◆ What you will do
Copy each line below that contains "space".

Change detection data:
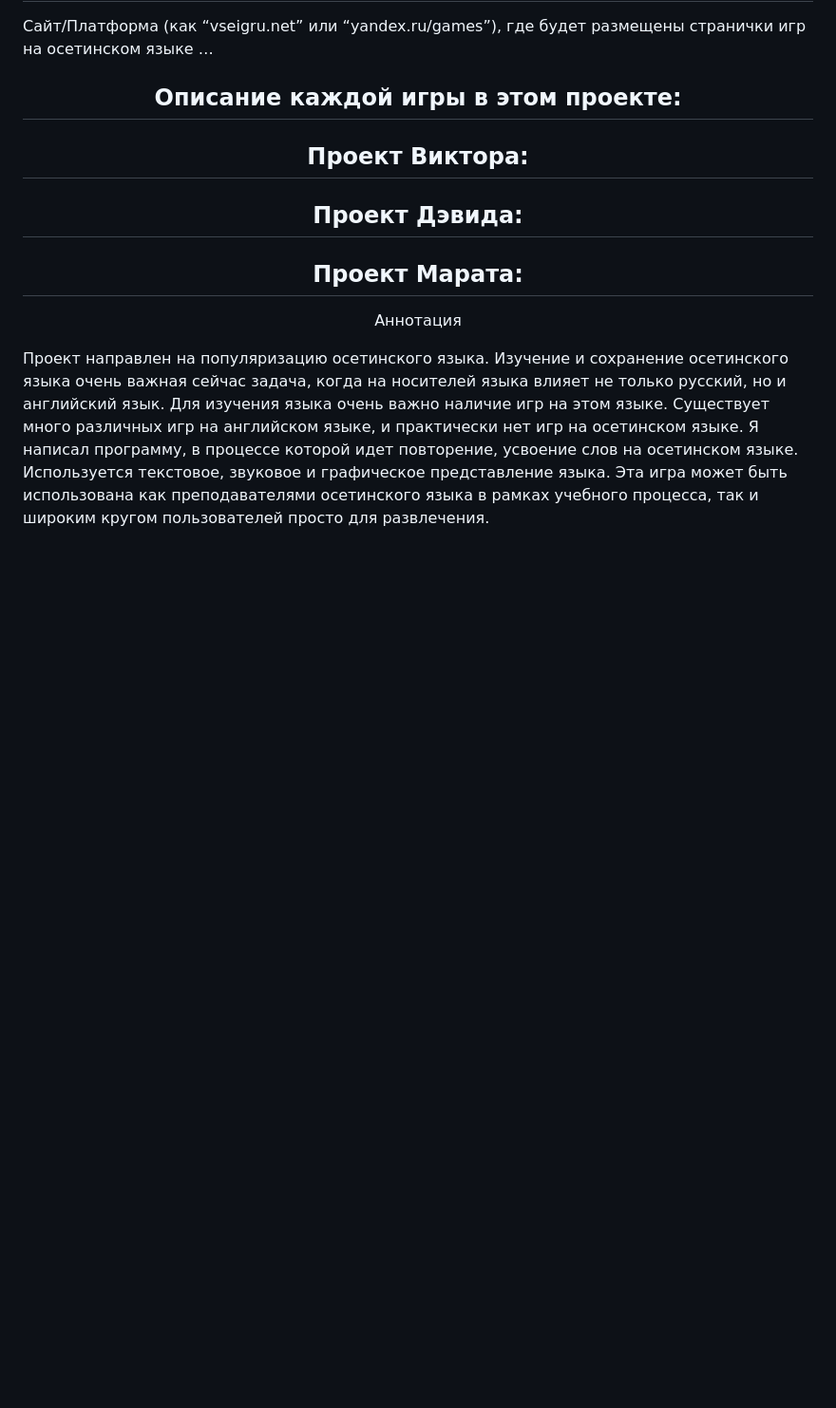
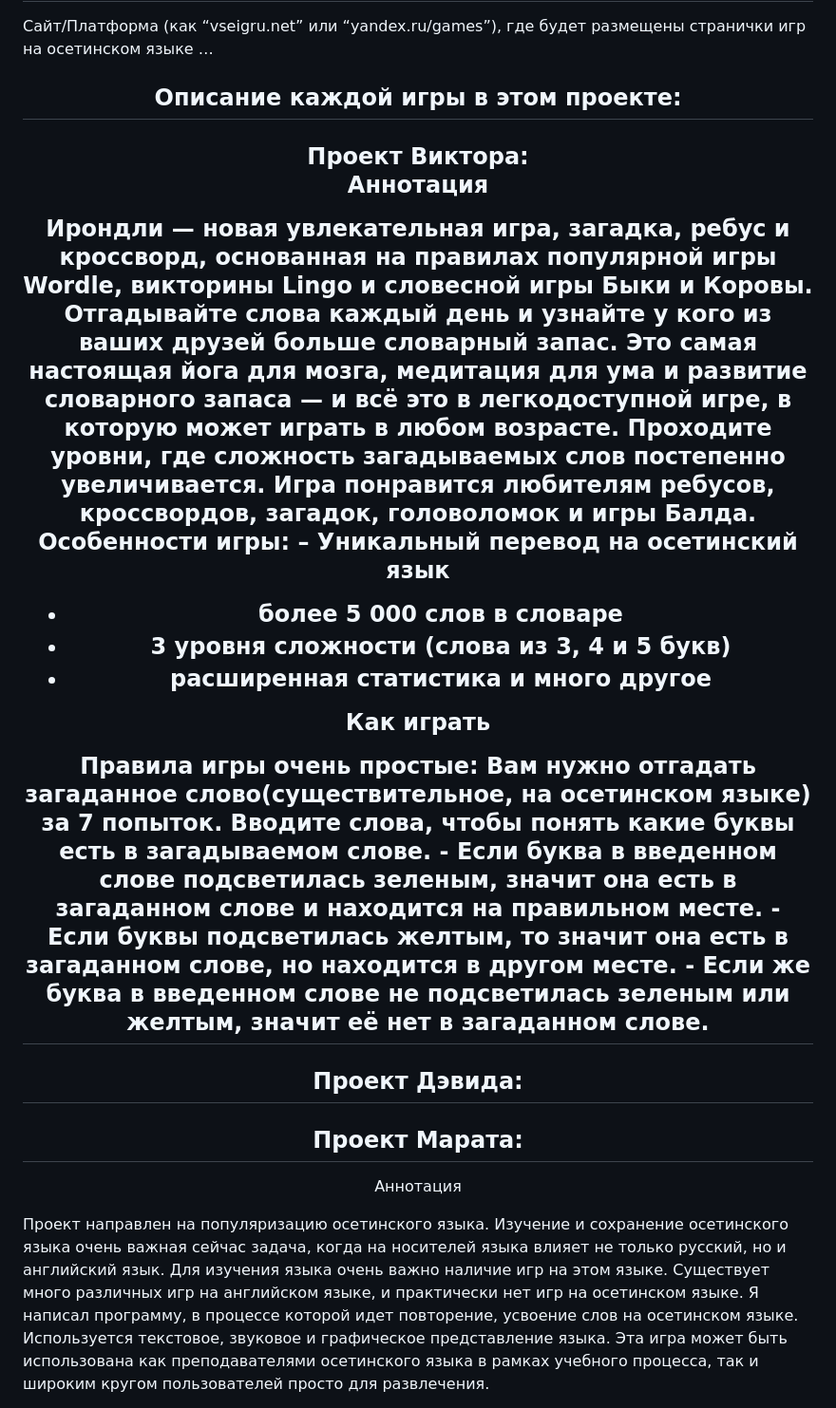
Before and after one commit to marathedziov/Project-Web, a Markdown page: README.md, the part around the change. Shown at 95% size. Rendered like a GitHub page; blank space fills up the shorter version.

Commit message:
Update README.md
описание Виктора добавлено

```diff
--- a/README.md
+++ b/README.md
@@ -12,6 +12,26 @@
 
 <h2 align="center">
 Проект Виктора:
+
+<p align="center">
+Аннотация
+</p>
+
+Ирондли — новая увлекательная игра, загадка, ребус и кроссворд, основанная на правилах популярной игры Wordle, викторины Lingo и словесной игры Быки и Коровы. Отгадывайте слова каждый день и узнайте у кого из ваших друзей больше словарный запас. Это самая настоящая йога для мозга, медитация для ума и развитие словарного запаса — и всё это в легкодоступной игре, в которую может играть в любом возрасте. Проходите уровни, где сложность загадываемых слов постепенно увеличивается. Игра понравится любителям ребусов, кроссвордов, загадок, головоломок и игры Балда. Особенности игры:
+–	Уникальный перевод на осетинский язык
+ - более 5 000 слов в словаре
+ - 3 уровня сложности (слова из 3, 4 и 5 букв)
+ - расширенная статистика и много другое
+<p align="center">
+Как играть
+</p>
+Правила игры очень простые:
+Вам нужно отгадать загаданное слово(существительное, на осетинском языке) за 7 попыток.
+ Вводите слова, чтобы понять какие буквы есть в загадываемом слове.
+- Если буква в введенном слове подсветилась зеленым, значит она есть в загаданном слове и находится на правильном месте.
+- Если буквы подсветилась желтым, то значит она есть в загаданном слове, но находится в другом месте.
+- Если же  буква в введенном слове не подсветилась зеленым или желтым, значит её нет в загаданном слове.
+
 </h2>
 
 <h2 align="center">
```
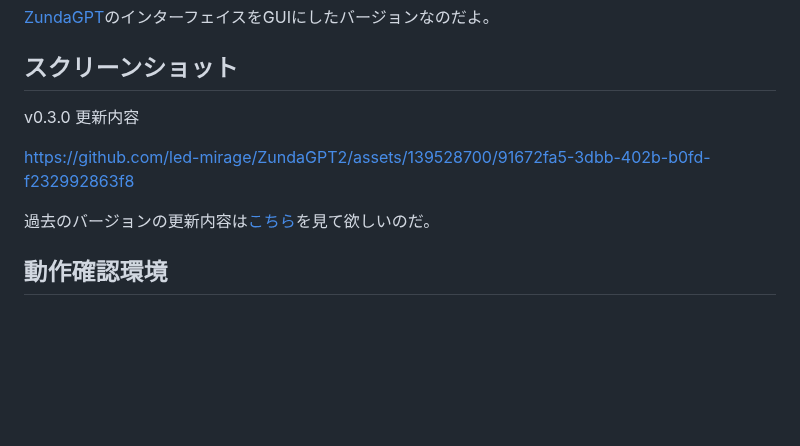
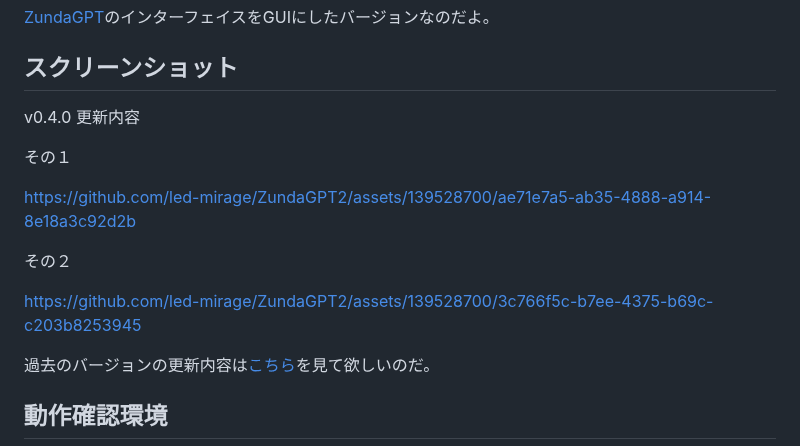
Before and after one commit to led-mirage/ZundaGPT2, a Markdown page: Readme.md, the part around the change. Drawn GitHub-style; blank space fills up the shorter version.

```diff
--- a/Readme.md
+++ b/Readme.md
@@ -10,9 +10,15 @@ ChatGPTのAPIを使用してAIとチャットするアプリなのだ。質問
 
 ## スクリーンショット
 
-v0.3.0 更新内容
+v0.4.0 更新内容
 
-https://github.com/led-mirage/ZundaGPT2/assets/139528700/91672fa5-3dbb-402b-b0fd-f232992863f8
+その１
+
+https://github.com/led-mirage/ZundaGPT2/assets/139528700/ae71e7a5-ab35-4888-a914-8e18a3c92d2b
+
+その２
+
+https://github.com/led-mirage/ZundaGPT2/assets/139528700/3c766f5c-b7ee-4375-b69c-c203b8253945
 
 過去のバージョンの更新内容は[こちら](Readme_note.md)を見て欲しいのだ。
 
```
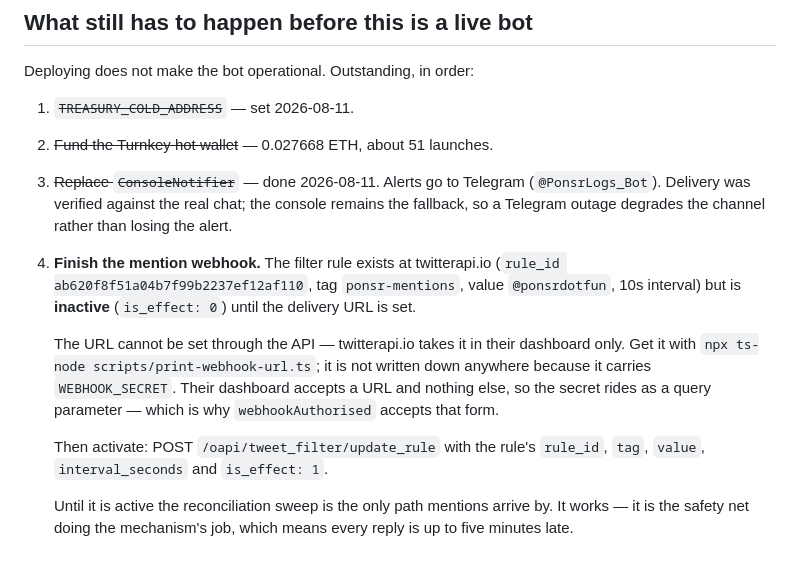
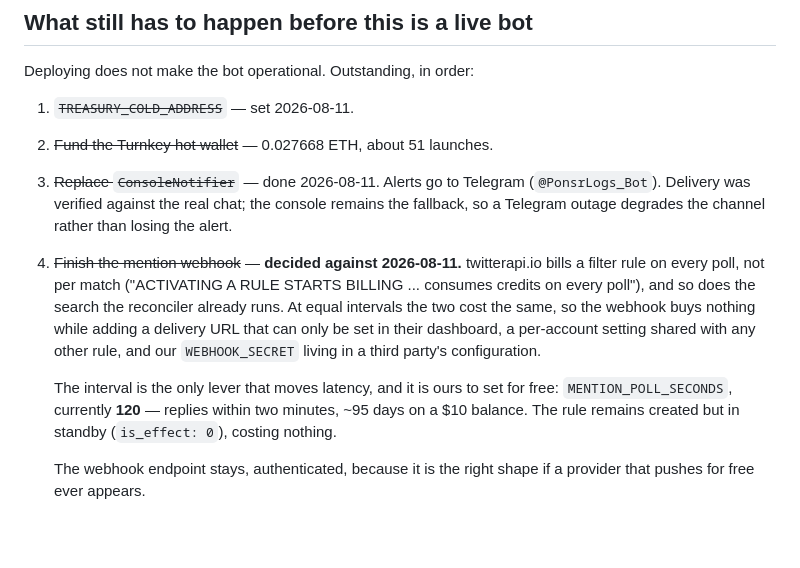
Before and after one commit to ponsrdotfun/ponsr, a Markdown page: docs/DEPLOY.md, the part around the change. Rendered like a GitHub page; blank space fills up the shorter version.

Commit message:
docs(deploy): record why the webhook was dropped for a shorter poll interval
twitterapi.io bills a filter rule on every poll rather than per match, and so
does the search the reconciler already runs, so at equal intervals the webhook
costs the same and buys nothing -- while adding a dashboard-only delivery URL
and putting WEBHOOK_SECRET in a third party's configuration.

MENTION_POLL_SECONDS is the lever instead, set to 120: replies within two
minutes, about 95 days on a $10 balance. The authenticated endpoint stays, since
it is the right shape if a provider that pushes for free ever appears.

```diff
--- a/docs/DEPLOY.md
+++ b/docs/DEPLOY.md
@@ -195,18 +195,16 @@ Deploying does not make the bot operational. Outstanding, in order:
 3. ~~Replace `ConsoleNotifier`~~ — done 2026-08-11. Alerts go to Telegram (`@PonsrLogs_Bot`).
    Delivery was verified against the real chat; the console remains the fallback, so a
    Telegram outage degrades the channel rather than losing the alert.
-4. **Finish the mention webhook.** The filter rule exists at twitterapi.io
-   (`rule_id ab620f8f51a04b7f99b2237ef12af110`, tag `ponsr-mentions`, value `@ponsrdotfun`,
-   10s interval) but is **inactive** (`is_effect: 0`) until the delivery URL is set.
+4. ~~Finish the mention webhook~~ — **decided against 2026-08-11.** twitterapi.io bills a
+   filter rule on every poll, not per match ("ACTIVATING A RULE STARTS BILLING ... consumes
+   credits on every poll"), and so does the search the reconciler already runs. At equal
+   intervals the two cost the same, so the webhook buys nothing while adding a delivery URL
+   that can only be set in their dashboard, a per-account setting shared with any other rule,
+   and our `WEBHOOK_SECRET` living in a third party's configuration.
 
-   The URL cannot be set through the API — twitterapi.io takes it in their dashboard only.
-   Get it with `npx ts-node scripts/print-webhook-url.ts`; it is not written down anywhere
-   because it carries `WEBHOOK_SECRET`. Their dashboard accepts a URL and nothing else, so the
-   secret rides as a query parameter — which is why `webhookAuthorised` accepts that form.
+   The interval is the only lever that moves latency, and it is ours to set for free:
+   `MENTION_POLL_SECONDS`, currently **120** — replies within two minutes, ~95 days on a $10
+   balance. The rule remains created but in standby (`is_effect: 0`), costing nothing.
 
-   Then activate: POST `/oapi/tweet_filter/update_rule` with the rule's `rule_id`, `tag`,
-   `value`, `interval_seconds` and `is_effect: 1`.
-
-   Until it is active the reconciliation sweep is the only path mentions arrive by. It works —
-   it is the safety net doing the mechanism's job, which means every reply is up to five
-   minutes late.
+   The webhook endpoint stays, authenticated, because it is the right shape if a provider that
+   pushes for free ever appears.
```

◆ Output
Before and after one commit to marathedziov/Project-Web, a Markdown page: README.md, the part around the change. Shown at 95% size. Rendered like a GitHub page; blank space fills up the shorter version.
Before and after one commit to led-mirage/ZundaGPT2, a Markdown page: Readme.md, the part around the change. Drawn GitHub-style; blank space fills up the shorter version.
Before and after one commit to ponsrdotfun/ponsr, a Markdown page: docs/DEPLOY.md, the part around the change. Rendered like a GitHub page; blank space fills up the shorter version.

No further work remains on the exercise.